The Pope’s Worldwide Prayer Network of the Apostleship of Prayer developed the “Pope Video” initiative to assist in the worldwide dissemination of monthly intentions of the Holy Father in relation to the challenges facing humanity.
CARDINAL MEISNER, ONE OF THE 4 “DUBIA” CARDINALS, HAS DIED
(CNA/EWTN) – BAD FUSSING, Germany – Cardinal Joachim Meisner, archbishop emeritus of Cologne, Germany and one of four cardinals who sent the “dubia” to Pope Francis last year, passed away Wednesday morning at the age of 83.
According to a press release from the archdiocese pf Cologne, the cardinal died July 5 while on vacation in Bad Füssing, Germany. Recently, the prelate had lived in Cologne.
Archbishop of Cologne from 1989-2014, he retired with the permission of Pope Francis in February 2014, at the age of 80, the same year his age made him ineligible to vote in a conclave.
Cardinal Meisner, alongside Cardinals Carlo Caffarra, Walter Brandmüller and Raymond Leo Burke, submitted five “dubia,” or doubts, about the interpretation of Amoris laetitia to Pope Francis on Sept. 19, 2016.
The letter, made public in November, asked for clarification on Chapter 8 of the document, which touches on the reception of communion for divorced and remarried couples.
In May, the four – dubbed the “dubia cardinals” – sent a letter to the Pope requesting a private audience to discuss the content of the “dubia,” since they have yet received no response.
Cardinal Meisner, considered a leading conservative Catholic figure in Germany, stood in contrast to other German prelates who have propagated one of the more liberal interpretations of Chapter 8 of the post-synodal document.
Pope Francis sent a telegram to Cardinal Rainer Woelki, Archbishop of Cologne, July 5, expressing his sorrow at the death of Cardinal Meisner, as well as his closeness to Cardinal Woelki and the faithful of the archdiocese.
“With profound emotion I heard the news that suddenly and unexpectedly Cardinal Joachim Meisner has been called from this earth to the God of mercy,” he said.
“With profound faith and sincere love for the Church, Cardinal Meisner dedicated himself to the announcement of the good news,” it continued. “May Christ our Lord reward him for his faithful and courageous commitment on behalf of the people of the east and west, and make him a participant in the communion of saints in heaven.”

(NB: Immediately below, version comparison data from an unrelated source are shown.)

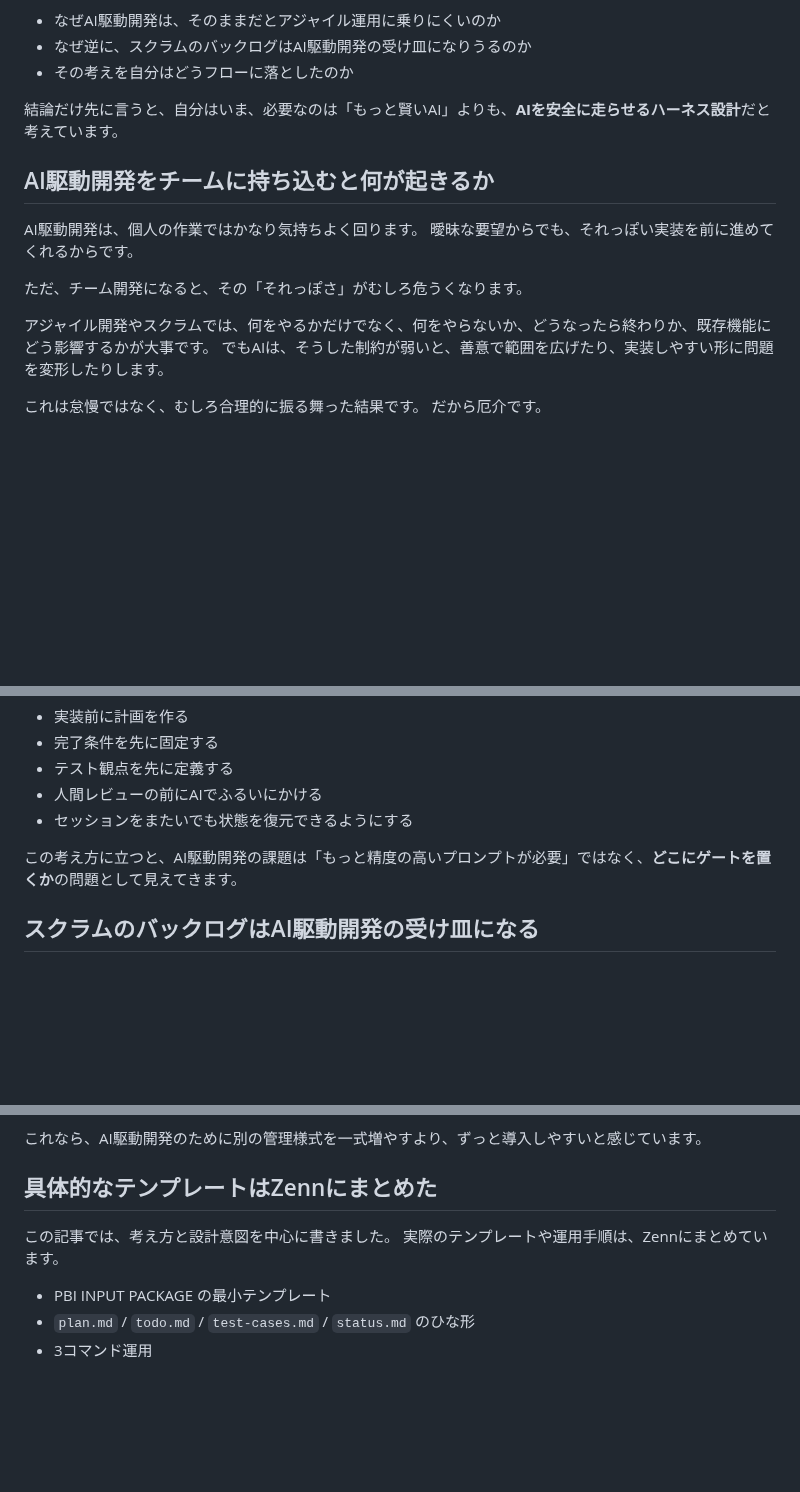
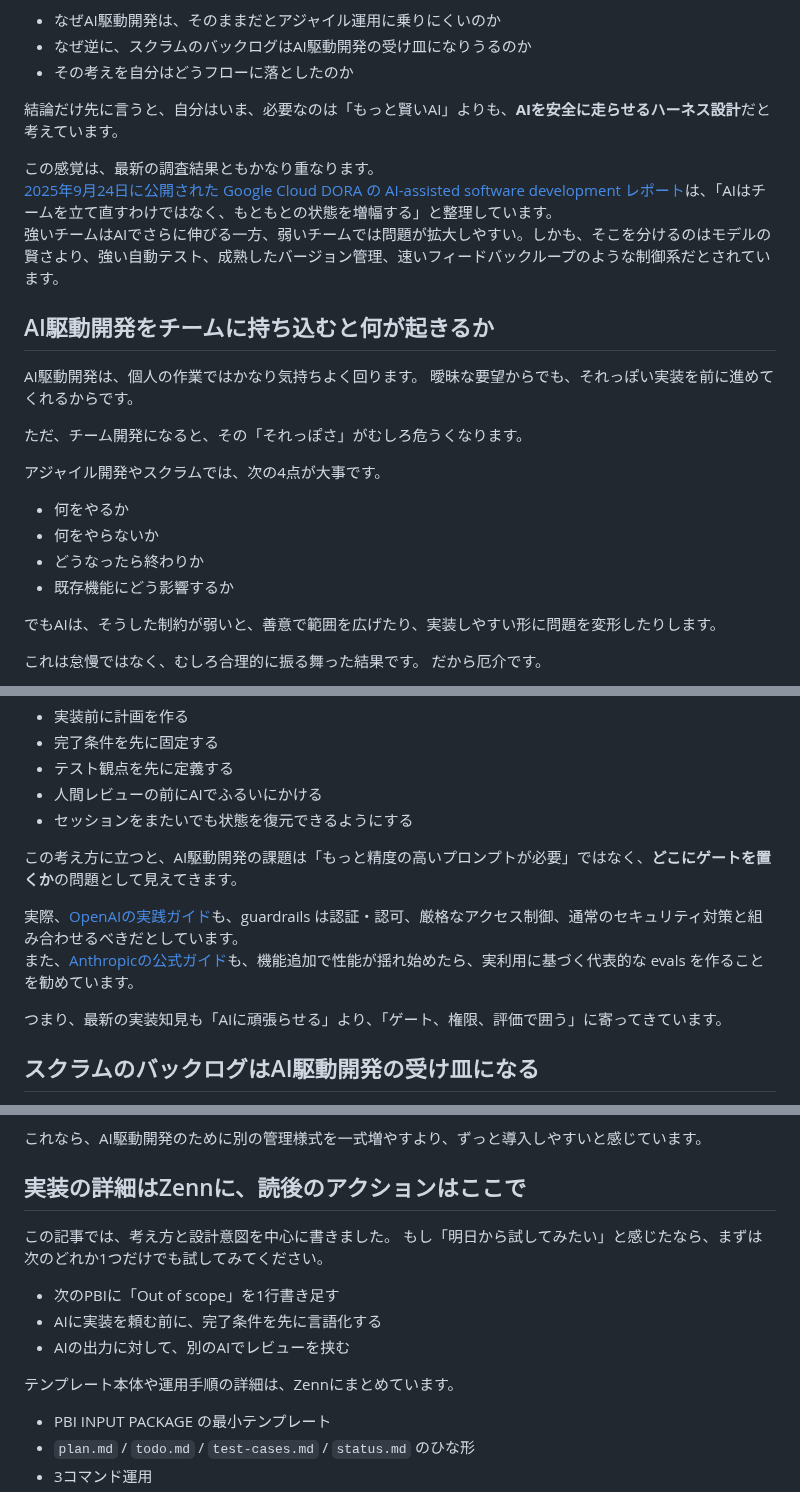
Before and after one commit to s977043/my-blog, a Markdown page: articles_note/drafts/n5a41a48f6d46.md, 3 parts joined by grey strips. Drawn GitHub-style; blank space fills up the shorter version.

```diff
--- a/articles_note/drafts/n5a41a48f6d46.md
+++ b/articles_note/drafts/n5a41a48f6d46.md
@@ -40,6 +42,10 @@
 
 結論だけ先に言うと、自分はいま、必要なのは「もっと賢いAI」よりも、**AIを安全に走らせるハーネス設計**だと考えています。
 
+この感覚は、最新の調査結果ともかなり重なります。
+[2025年9月24日に公開された Google Cloud DORA の AI-assisted software development レポート](https://cloud.google.com/blog/products/ai-machine-learning/announcing-the-2025-dora-report)は、「AIはチームを立て直すわけではなく、もともとの状態を増幅する」と整理しています。
+強いチームはAIでさらに伸びる一方、弱いチームでは問題が拡大しやすい。しかも、そこを分けるのはモデルの賢さより、強い自動テスト、成熟したバージョン管理、速いフィードバックループのような制御系だとされています。
+
 ## AI駆動開発をチームに持ち込むと何が起きるか
 
 AI駆動開発は、個人の作業ではかなり気持ちよく回ります。
@@ -47,7 +53,13 @@ AI駆動開発は、個人の作業ではかなり気持ちよく回ります。
 
 ただ、チーム開発になると、その「それっぽさ」がむしろ危うくなります。
 
-アジャイル開発やスクラムでは、何をやるかだけでなく、何をやらないか、どうなったら終わりか、既存機能にどう影響するかが大事です。
+アジャイル開発やスクラムでは、次の4点が大事です。
+
+- 何をやるか
+- 何をやらないか
+- どうなったら終わりか
+- 既存機能にどう影響するか
+
 でもAIは、そうした制約が弱いと、善意で範囲を広げたり、実装しやすい形に問題を変形したりします。
 
 これは怠慢ではなく、むしろ合理的に振る舞った結果です。
@@ -92,6 +104,11 @@ AI駆動開発がアジャイルにフィットしないように見えるのは
 
 この考え方に立つと、AI駆動開発の課題は「もっと精度の高いプロンプトが必要」ではなく、**どこにゲートを置くか**の問題として見えてきます。
 
+実際、[OpenAIの実践ガイド](https://openai.com/business/guides-and-resources/a-practical-guide-to-building-ai-agents/)も、guardrails は認証・認可、厳格なアクセス制御、通常のセキュリティ対策と組み合わせるべきだとしています。
+また、[Anthropicの公式ガイド](https://www.anthropic.com/engineering/building-agents-with-the-claude-agent-sdk/)も、機能追加で性能が揺れ始めたら、実利用に基づく代表的な evals を作ることを勧めています。
+
+つまり、最新の実装知見も「AIに頑張らせる」より、「ゲート、権限、評価で囲う」に寄ってきています。
+
 ## スクラムのバックログはAI駆動開発の受け皿になる
 
 ここで面白いのは、アジャイル開発、とくにスクラムのバックログ運用が、そのままハーネスの土台になりうることです。
@@ -156,10 +175,16 @@ PlanGateの実装や背景は、GitHubでも公開しています。
 
 これなら、AI駆動開発のために別の管理様式を一式増やすより、ずっと導入しやすいと感じています。
 
-## 具体的なテンプレートはZennにまとめた
+## 実装の詳細はZennに、読後のアクションはここで
 
 この記事では、考え方と設計意図を中心に書きました。
-実際のテンプレートや運用手順は、Zennにまとめています。
+もし「明日から試してみたい」と感じたなら、まずは次のどれか1つだけでも試してみてください。
+
+- 次のPBIに「Out of scope」を1行書き足す
+- AIに実装を頼む前に、完了条件を先に言語化する
+- AIの出力に対して、別のAIでレビューを挟む
+
+テンプレート本体や運用手順の詳細は、Zennにまとめています。
 
 - PBI INPUT PACKAGE の最小テンプレート
 - `plan.md` / `todo.md` / `test-cases.md` / `status.md` のひな形
```
Also changed, not shown: other parts of articles_note/drafts/n5a41a48f6d46.md (+16 -9 lines), articles_note/drafts/ncced36189e87.md (+19 -7 lines), articles_note/new/ai_agent_operations_opinion_note.md (+10 -0 lines), articles_note/assets/ai_agent_operations_opinion_note_cover.png (added), articles_note/assets/ai_agent_operations_opinion_note_poc_vs_operations.png (added), articles_note/assets/n5a41a48f6d46_cover.png (added), articles_note/assets/n5a41a48f6d46_plangate_flow.png (added), articles_note/assets/ncced36189e87_five_dimensions.png (added).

The telegram concluded with the Pope’s bestowal of the apostolic blessing on all those “who remember the deceased pastor with prayer and sacrifice.”
Born in Breslau, Germany on December 25, 1933, Cardinal Meisner was ordained a priest for the Diocese of Erfurt-Meiningen in 1962. Later he studied at the Pontifical Gregorian University in Rome, receiving his doctorate in theology in 1969.
He was appointed auxiliary bishop to the Apostolic Administrator of Erfurt Meiningen in 1975, and elected a delegate to the fourth Ordinary General Assembly of the Synod of Bishops at the Vatican in 1977, where he renewed a friendship with then-Cardinal Karol Wojtyla.
Cardinal Wojtyla became Pope John Paul II one year later, and appointed Meisner Bishop of Berlin in 1980, elevating him to the position of cardinal in 1983.
In 1988 Cardinal Meisner was made Archbishop of Cologne, serving in this position until his retirement at age 80 on Feb. 28, 2014.
He participated in the 2005 and 2013 papal conclaves which elected Pope Benedict XVI and Pope Francis. He had close relationships with both Pope St. John Paul II as well as Joseph Ratzinger, now-Benedict XVI, whom he would visit at the Vatican.